Russian Orthodox activists have implored Moscow Mayor Sergei Sobyanin to cancel the upcoming concert of controversial musician Marilyn Manson, saying the singer violates Russia's anti-blasphemy law.
Dmitry Tsorionov, the head of "God's Will," a Russian Orthodox social movement, said believers condemned the "blasphemy and profanity of his [Manson's] song lyrics but mostly by his behavior during performances," RIA Novosti reported Thursday.
"The burning and destruction of the Bible is an integral part of his show," Tsorionov told RIA Novosti on Friday. "For example, the culmination of his concert in St. Petersburg was the destruction of a Bible in front of an enthusiastic crowd that he had brought to an absolutely inadequate state."
The organization also said Manson's performances were "full of elements insulting to the feelings of believers" and promoted "religious hatred, cruelty, murder, suicide, sexual perversion and Satanism among young people, including minors."
In July 2013, Russia passed a new anti-blasphemy law introducing fines and possible prison sentences for offending the "feelings of religious believers."
Manson, who is scheduled to perform in Moscow on June 27, has also been declared persona non grata in other Russian cities.
Local authorities in Novosibirsk announced on Wednesday that Manson's concert set to take place on June 29 was being canceled for "fear of the safety" of its residents, RIA Novosti reported.
On June 11, 400 residents of Novosibirsk demonstrated against Manson's planned visit to the city.
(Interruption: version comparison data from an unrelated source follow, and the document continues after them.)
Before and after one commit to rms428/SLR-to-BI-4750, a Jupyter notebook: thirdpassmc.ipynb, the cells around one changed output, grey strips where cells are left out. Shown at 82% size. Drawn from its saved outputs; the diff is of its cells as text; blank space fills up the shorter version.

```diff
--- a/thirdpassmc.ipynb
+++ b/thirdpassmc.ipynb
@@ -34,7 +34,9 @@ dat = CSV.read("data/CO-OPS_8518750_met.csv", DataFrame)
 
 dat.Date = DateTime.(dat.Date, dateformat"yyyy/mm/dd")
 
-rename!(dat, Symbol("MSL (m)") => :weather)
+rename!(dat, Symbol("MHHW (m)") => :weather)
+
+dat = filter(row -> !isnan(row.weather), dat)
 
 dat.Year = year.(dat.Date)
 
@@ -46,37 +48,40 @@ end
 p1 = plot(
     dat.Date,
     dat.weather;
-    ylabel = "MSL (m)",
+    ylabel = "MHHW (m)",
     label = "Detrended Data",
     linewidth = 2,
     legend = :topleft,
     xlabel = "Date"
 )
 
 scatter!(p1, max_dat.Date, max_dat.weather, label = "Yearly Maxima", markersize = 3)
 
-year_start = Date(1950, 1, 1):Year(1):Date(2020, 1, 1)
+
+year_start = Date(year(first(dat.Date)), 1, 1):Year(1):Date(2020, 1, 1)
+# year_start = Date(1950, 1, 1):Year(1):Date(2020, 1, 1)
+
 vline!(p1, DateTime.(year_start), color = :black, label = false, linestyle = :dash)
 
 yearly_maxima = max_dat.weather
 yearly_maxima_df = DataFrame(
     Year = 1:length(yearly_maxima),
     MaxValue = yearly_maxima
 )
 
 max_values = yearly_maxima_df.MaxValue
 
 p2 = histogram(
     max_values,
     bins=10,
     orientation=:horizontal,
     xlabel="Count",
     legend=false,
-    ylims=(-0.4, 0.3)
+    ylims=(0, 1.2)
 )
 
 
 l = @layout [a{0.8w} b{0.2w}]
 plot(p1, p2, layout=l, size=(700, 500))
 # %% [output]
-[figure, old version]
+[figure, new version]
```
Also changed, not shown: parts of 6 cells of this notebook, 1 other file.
The participants in the protest handed out St. George ribbons, held icons and carried posters with the inscription "Say no to Uncle Manson," Lenta.ru reported.